● **GIVEN INFORMATION**

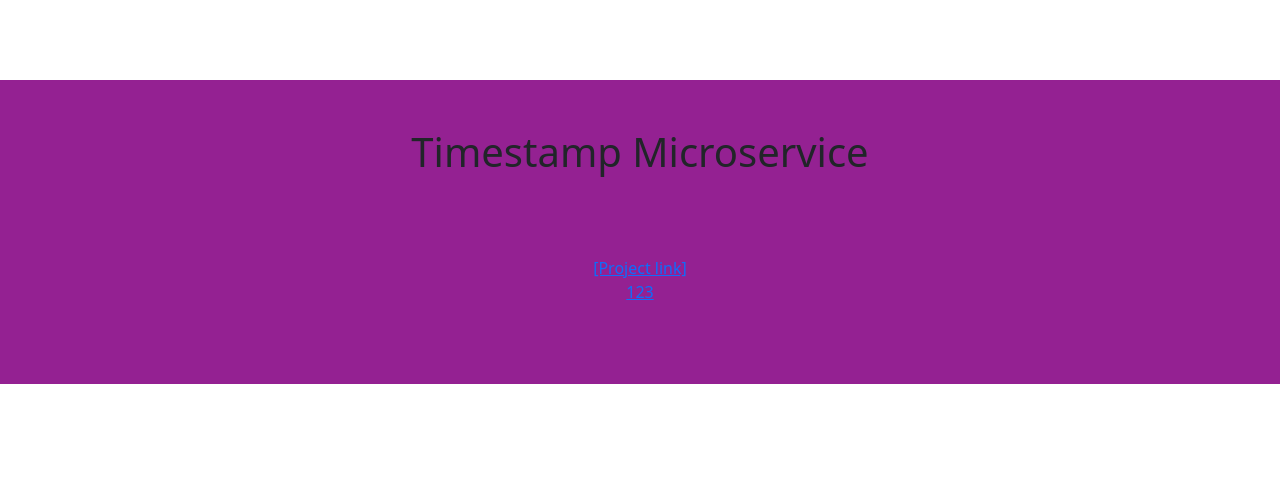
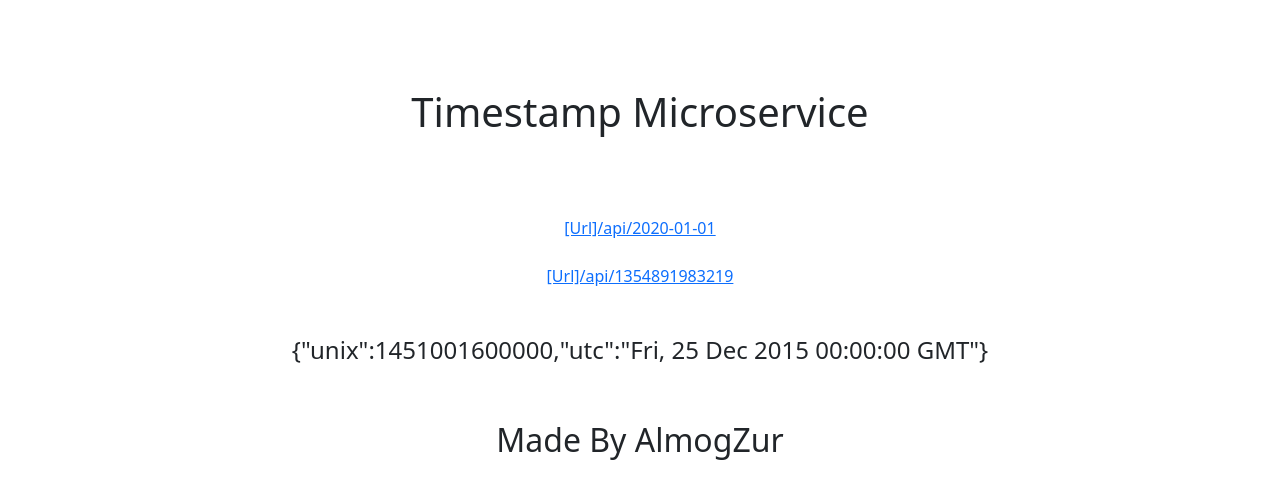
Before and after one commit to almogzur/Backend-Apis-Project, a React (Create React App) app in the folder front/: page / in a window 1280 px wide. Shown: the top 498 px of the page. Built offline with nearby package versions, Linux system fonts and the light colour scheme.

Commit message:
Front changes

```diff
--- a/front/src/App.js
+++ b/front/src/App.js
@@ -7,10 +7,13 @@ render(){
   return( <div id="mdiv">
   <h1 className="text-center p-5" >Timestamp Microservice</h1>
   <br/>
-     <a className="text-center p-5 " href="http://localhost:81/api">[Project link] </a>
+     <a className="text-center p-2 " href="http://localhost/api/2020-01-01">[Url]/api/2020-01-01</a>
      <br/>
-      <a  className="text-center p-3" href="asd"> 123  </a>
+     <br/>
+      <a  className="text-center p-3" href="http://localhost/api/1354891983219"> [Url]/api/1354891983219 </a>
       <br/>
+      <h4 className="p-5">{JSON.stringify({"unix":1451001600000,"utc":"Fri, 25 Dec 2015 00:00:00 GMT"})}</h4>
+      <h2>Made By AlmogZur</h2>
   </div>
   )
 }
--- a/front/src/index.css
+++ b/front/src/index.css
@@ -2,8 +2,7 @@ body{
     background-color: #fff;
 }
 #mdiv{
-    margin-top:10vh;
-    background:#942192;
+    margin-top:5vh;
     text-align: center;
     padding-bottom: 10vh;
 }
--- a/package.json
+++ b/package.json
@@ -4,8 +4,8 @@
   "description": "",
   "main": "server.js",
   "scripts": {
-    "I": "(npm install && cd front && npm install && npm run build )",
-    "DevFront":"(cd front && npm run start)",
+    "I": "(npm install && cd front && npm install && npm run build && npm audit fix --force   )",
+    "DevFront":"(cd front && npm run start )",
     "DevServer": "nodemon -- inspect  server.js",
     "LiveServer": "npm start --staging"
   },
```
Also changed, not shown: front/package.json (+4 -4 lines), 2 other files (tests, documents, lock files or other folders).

==

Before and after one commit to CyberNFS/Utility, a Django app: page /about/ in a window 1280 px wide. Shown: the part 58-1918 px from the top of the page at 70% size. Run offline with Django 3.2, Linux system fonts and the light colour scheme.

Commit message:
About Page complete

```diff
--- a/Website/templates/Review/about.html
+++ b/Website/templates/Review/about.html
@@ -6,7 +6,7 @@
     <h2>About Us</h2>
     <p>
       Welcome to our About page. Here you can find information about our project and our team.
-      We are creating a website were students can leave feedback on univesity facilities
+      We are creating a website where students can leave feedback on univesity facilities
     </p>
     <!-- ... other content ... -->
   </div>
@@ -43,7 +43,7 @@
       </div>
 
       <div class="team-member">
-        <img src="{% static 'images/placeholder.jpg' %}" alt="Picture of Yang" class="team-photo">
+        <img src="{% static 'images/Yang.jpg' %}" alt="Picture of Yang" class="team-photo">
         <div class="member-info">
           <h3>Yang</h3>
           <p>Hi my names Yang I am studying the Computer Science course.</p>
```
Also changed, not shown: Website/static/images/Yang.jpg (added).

● **EXERCISE OBJECTIVE**
Show the lines of the listing above with "images".

● **REPLY TO THE TASK**
-        <img src="{% static 'images/placeholder.jpg' %}" alt="Picture of Yang" class="team-photo">
+        <img src="{% static 'images/Yang.jpg' %}" alt="Picture of Yang" class="team-photo">
Also changed, not shown: Website/static/images/Yang.jpg (added).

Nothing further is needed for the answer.